Look below and pull out each line with the word "mobile".

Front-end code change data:
________________________________________

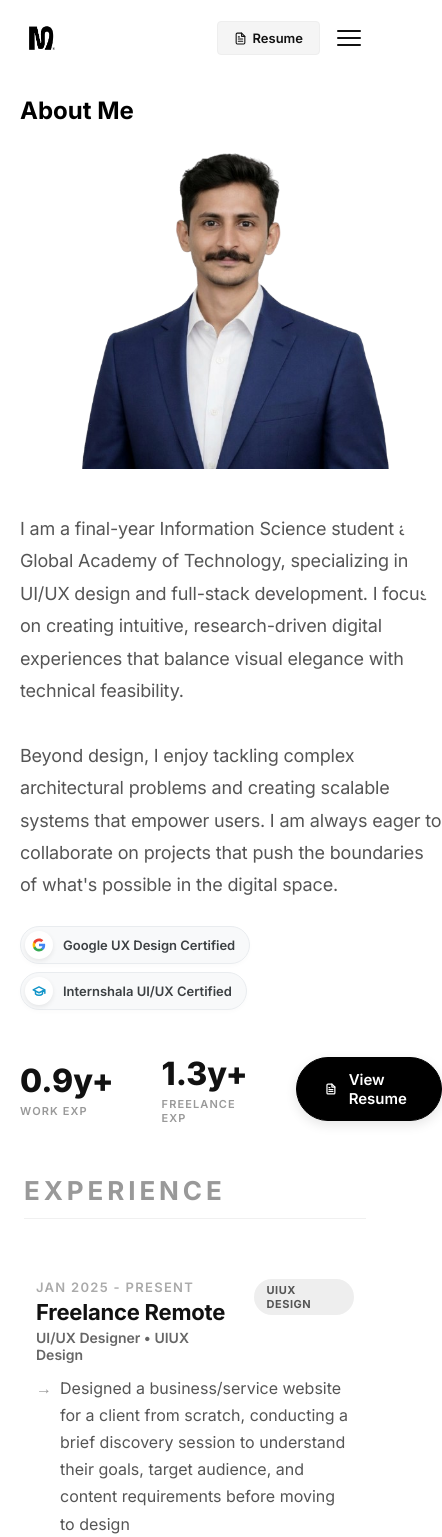
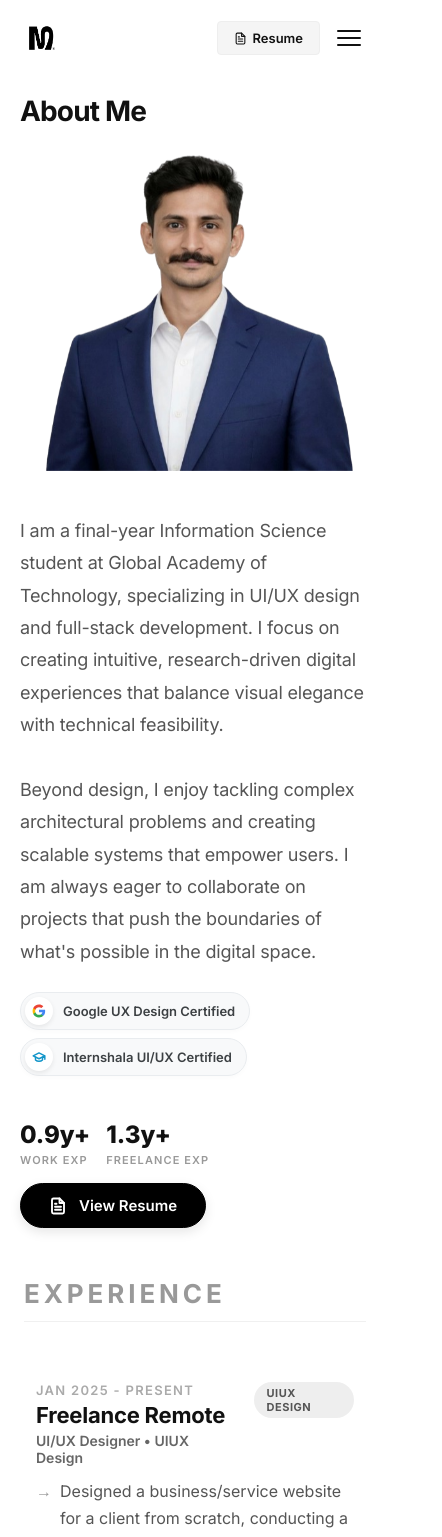
Before and after one commit to munirajubr/Portfolio, a React (Vite) app: page /about in a window 390 px wide. Shown: the top 1537 px of the page, 442 px wide, since content can reach past the window. Built offline with nearby package versions, Linux system fonts and the light colour scheme.

Commit message:
about section css update

```diff
--- a/src/index.css
+++ b/src/index.css
@@ -1295,13 +1295,14 @@ body {
   }
 
   .about-hero-row {
-    flex-direction: column-reverse; /* Put text below photo or keep consistent */
+    /* Keep horizontal on tablet, only stack on mobile */
+    flex-direction: row;
     gap: 40px;
+    align-items: center;
   }
   .about-photo-wrap.photo-desktop {
     width: 100%;
-    max-width: 400px;
-    margin: 0 auto;
+    max-width: 380px;
     display: flex;
   }
   .about-photo-wrap.photo-mobile {
--- a/src/pages/AboutMe.jsx
+++ b/src/pages/AboutMe.jsx
@@ -47,7 +47,7 @@ export default function AboutMe() {
           <div className="about-hero-row">
             {/* Left */}
             <div className="about-text-col reveal delay-2">
-              <h1 className="reveal delay-1">About Me</h1>
+              <h1 className="hero-title reveal delay-1">About Me</h1>
               {/* Mobile Photo: Shows between title and bio on mobile */}
               <div className="about-photo-wrap photo-mobile reveal delay-3">
                 <img
--- a/src/responsive.css
+++ b/src/responsive.css
@@ -24,7 +24,8 @@
   .hero-subtitle        { font-size: 18px !important; }
 
   /* Page / section titles */
-  .page-title           { font-size: 26px !important; }
+  .page-title,
+  .hero-title,
   .section-heading      { font-size: 26px !important; }
 
   /* Project cards */
@@ -80,11 +81,14 @@
   .hero-subtitle        { font-size: 18px !important; }
 
   /* Stats numbers in hero / about */
-  .hero-stats-row span[style*="font-size: 32"],
-  .about-stats-row span[style*="font-size: 32"] { font-size: 22px !important; }
+  .stats-row .stat-value,
+  .hero-stats-row .stat-value,
+  .about-stats-row .stat-value,
+  .stat-value { font-size: 24px !important; }
 
   /* Page / section titles */
-  .page-title           { font-size: 20px !important; }
+  .page-title,
+  .hero-title,
   .section-heading      { font-size: 20px !important; }
 
   /* Project cards */
@@ -146,8 +150,6 @@
   }
   /* Hide large illustrations on tablet, but keep photos if they fit */
   .hero-illustration { display: none !important; }
-  .about-photo-wrap.photo-desktop { display: none !important; }
-  .about-photo-wrap.photo-mobile { display: flex !important; margin: 0 auto 20px; max-width: 320px; }
 
   /* Project cards – thumbnail on top, info below */
   .project-card-row {
@@ -163,11 +165,7 @@
     width: 100% !important;
   }
 
-  /* About hero */
-  .about-hero-row {
-    flex-direction: column !important;
-    align-items: flex-start !important;
-  }
+
 
   /* Experience card */
   .exp-card-row {
@@ -285,6 +283,7 @@
     margin-top: 24px;
   }
 
+  .hero-title,
   .hero-headline {
     font-size: 28px !important;
   }
@@ -343,9 +342,10 @@
     max-width: 320px;
     margin: 0 auto 20px;
   }
+  .stats-row,
   .about-stats-row {
     flex-wrap: wrap !important;
-    gap: 12px !important;
+    gap: 16px !important;
   }
   /* About resume btn – handled in typography block */
 
```
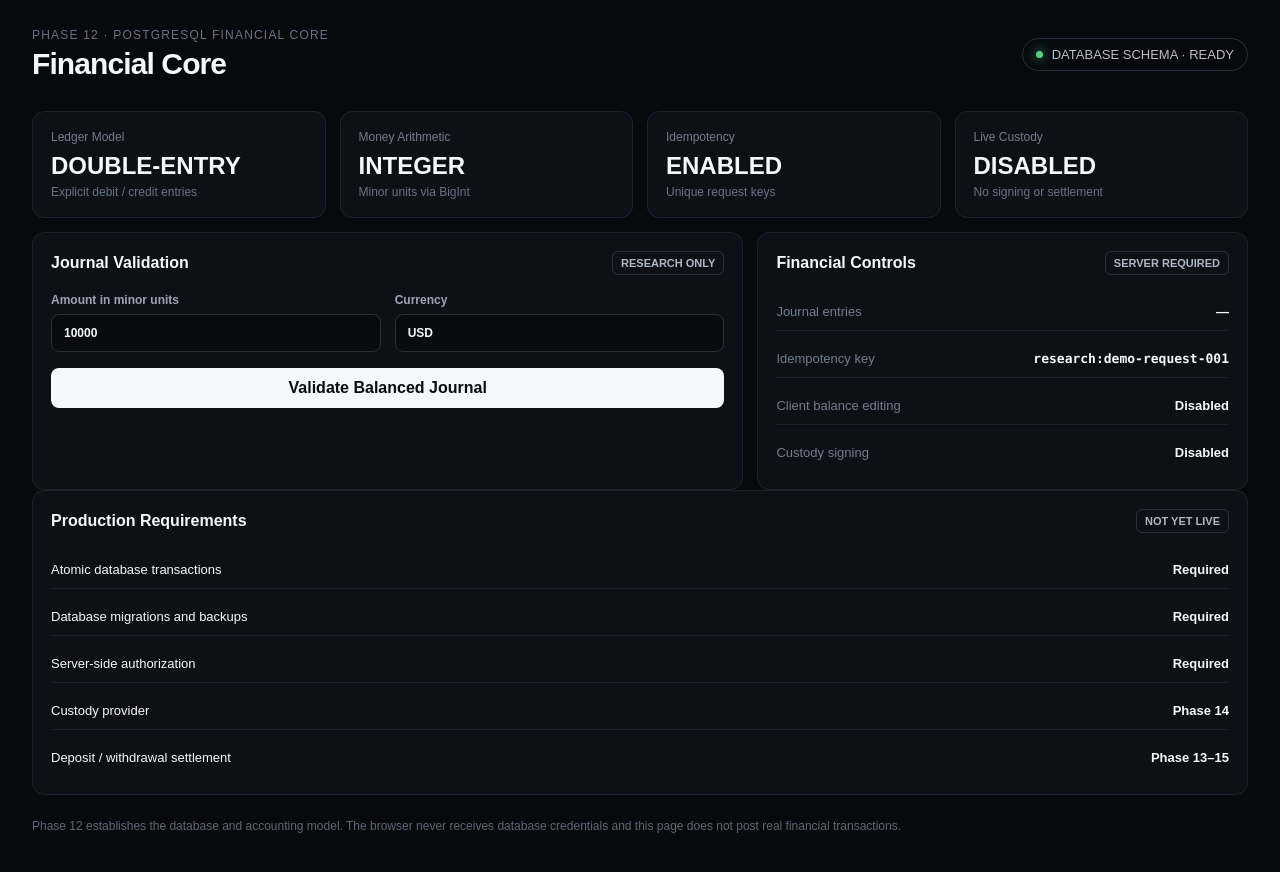
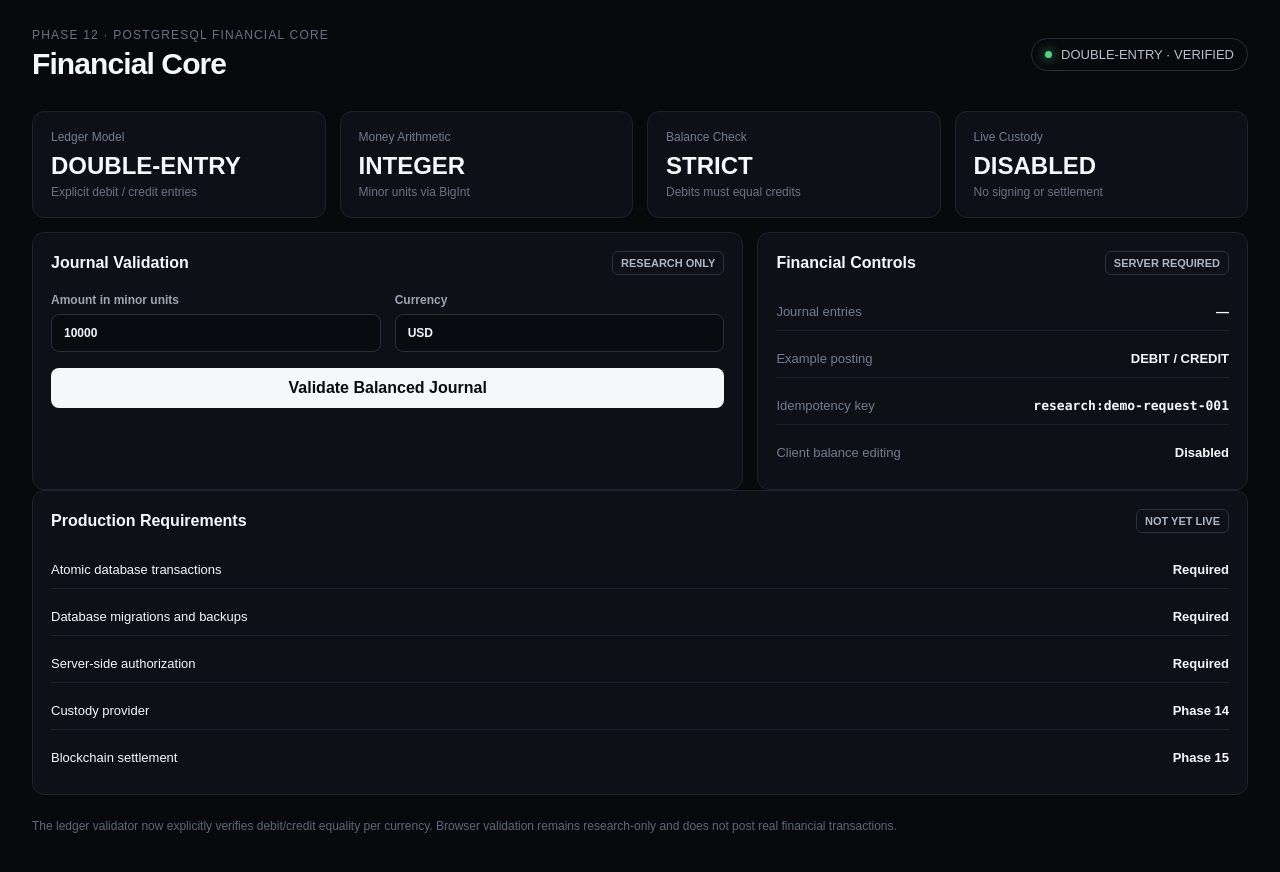
Before and after one commit to RichbloodTech001/Rug-Pull-Lab, a Next.js app: page /financial-core in a window 1280 px wide. Shown: the top 872 px of the page. Built offline with nearby package versions, Linux system fonts and the light colour scheme.

Commit message:
Fix financial core journal validation to use explicit debit and credit directions

```diff
--- a/app/financial-core/page.tsx
+++ b/app/financial-core/page.tsx
@@ -16,8 +16,8 @@ export default function FinancialCorePage() {
     try {
       const value = BigInt(amount);
       assertBalanced([
-        { accountId: "cash", amountMinor: value, currency },
-        { accountId: "customer", amountMinor: value, currency },
+        { accountId: "cash", amountMinor: value, currency, direction: "DEBIT" },
+        { accountId: "customer", amountMinor: value, currency, direction: "CREDIT" },
       ]);
       setEntries(2);
       setMessage(`Balanced research journal validated: ${value.toString()} minor units ${currency}.`);
@@ -28,11 +28,11 @@ export default function FinancialCorePage() {
   }
 
   return <main className="main">
-    <div className="topbar"><div><div className="eyebrow">Phase 12 · PostgreSQL Financial Core</div><h1>Financial Core</h1></div><div className="status"><span className="dot" /> DATABASE SCHEMA · READY</div></div>
+    <div className="topbar"><div><div className="eyebrow">Phase 12 · PostgreSQL Financial Core</div><h1>Financial Core</h1></div><div className="status"><span className="dot" /> DOUBLE-ENTRY · VERIFIED</div></div>
     <section className="grid">
       <div className="card"><div className="metric-label">Ledger Model</div><div className="metric">DOUBLE-ENTRY</div><div className="metric-note">Explicit debit / credit entries</div></div>
       <div className="card"><div className="metric-label">Money Arithmetic</div><div className="metric">INTEGER</div><div className="metric-note">Minor units via BigInt</div></div>
-      <div className="card"><div className="metric-label">Idempotency</div><div className="metric">ENABLED</div><div className="metric-note">Unique request keys</div></div>
+      <div className="card"><div className="metric-label">Balance Check</div><div className="metric">STRICT</div><div className="metric-note">Debits must equal credits</div></div>
       <div className="card"><div className="metric-label">Live Custody</div><div className="metric">DISABLED</div><div className="metric-note">No signing or settlement</div></div>
     </section>
     <section className="workspace">
@@ -42,10 +42,10 @@ export default function FinancialCorePage() {
         {message && <div className="empty-state">{message}</div>}
       </div>
       <div className="card"><div className="card-title"><span>Financial Controls</span><span className="badge">SERVER REQUIRED</span></div>
-        <div className="list"><div className="list-row"><span className="muted">Journal entries</span><strong>{entries || "—"}</strong></div><div className="list-row"><span className="muted">Idempotency key</span><strong className="mono">{key}</strong></div><div className="list-row"><span className="muted">Client balance editing</span><strong>Disabled</strong></div><div className="list-row"><span className="muted">Custody signing</span><strong>Disabled</strong></div></div>
+        <div className="list"><div className="list-row"><span className="muted">Journal entries</span><strong>{entries || "—"}</strong></div><div className="list-row"><span className="muted">Example posting</span><strong>DEBIT / CREDIT</strong></div><div className="list-row"><span className="muted">Idempotency key</span><strong className="mono">{key}</strong></div><div className="list-row"><span className="muted">Client balance editing</span><strong>Disabled</strong></div></div>
       </div>
     </section>
-    <section className="card"><div className="card-title"><span>Production Requirements</span><span className="badge">NOT YET LIVE</span></div><div className="list"><div className="list-row"><span>Atomic database transactions</span><strong>Required</strong></div><div className="list-row"><span>Database migrations and backups</span><strong>Required</strong></div><div className="list-row"><span>Server-side authorization</span><strong>Required</strong></div><div className="list-row"><span>Custody provider</span><strong>Phase 14</strong></div><div className="list-row"><span>Deposit / withdrawal settlement</span><strong>Phase 13–15</strong></div></div></section>
-    <p className="footer-note">Phase 12 establishes the database and accounting model. The browser never receives database credentials and this page does not post real financial transactions.</p>
+    <section className="card"><div className="card-title"><span>Production Requirements</span><span className="badge">NOT YET LIVE</span></div><div className="list"><div className="list-row"><span>Atomic database transactions</span><strong>Required</strong></div><div className="list-row"><span>Database migrations and backups</span><strong>Required</strong></div><div className="list-row"><span>Server-side authorization</span><strong>Required</strong></div><div className="list-row"><span>Custody provider</span><strong>Phase 14</strong></div><div className="list-row"><span>Blockchain settlement</span><strong>Phase 15</strong></div></div></section>
+    <p className="footer-note">The ledger validator now explicitly verifies debit/credit equality per currency. Browser validation remains research-only and does not post real financial transactions.</p>
   </main>;
 }
```
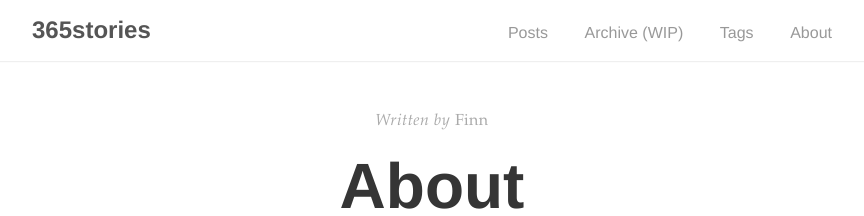
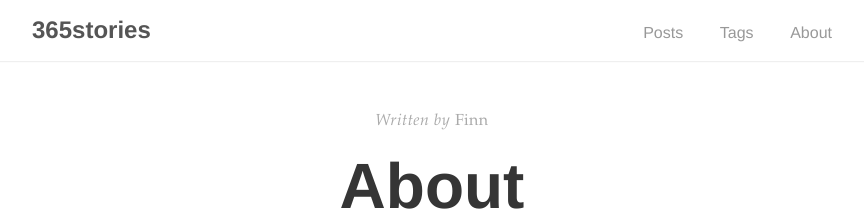
Before and after one commit to chocciibuster/chocciibuster.github.io, a Jekyll site: the page built from _pages/about.md, in a window 1280 px wide. Shown: the top 216 px of the page, without its empty margins (208-1072 px from the left). Built offline with Jekyll 4.4.1, drawn with Linux system fonts in a browser that asks for light colours.

Commit message:
remove archive

```diff
--- a/_includes/navigation.html
+++ b/_includes/navigation.html
@@ -5,7 +5,6 @@
     </a>
     <ul>
       <li><a href="{{ site.baseurl }}/">Posts</a></li>
-      <li><a href="{{ '/archive' | prepend: site.baseurl }}">Archive (WIP)</a></li>
       <li><a href="{{ '/tags' | prepend: site.baseurl }}">Tags</a></li>
       <li><a href="{{ '/about' | prepend: site.baseurl }}">About</a></li>
     </ul>
```
Also changed, not shown: 5 other files.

________________________________________

- **EXERCISE RESULT**
+    /* Keep horizontal on tablet, only stack on mobile */
   .about-photo-wrap.photo-mobile {
               {/* Mobile Photo: Shows between title and bio on mobile */}
               <div className="about-photo-wrap photo-mobile reveal delay-3">
-  .about-photo-wrap.photo-mobile { display: flex !important; margin: 0 auto 20px; max-width: 320px; }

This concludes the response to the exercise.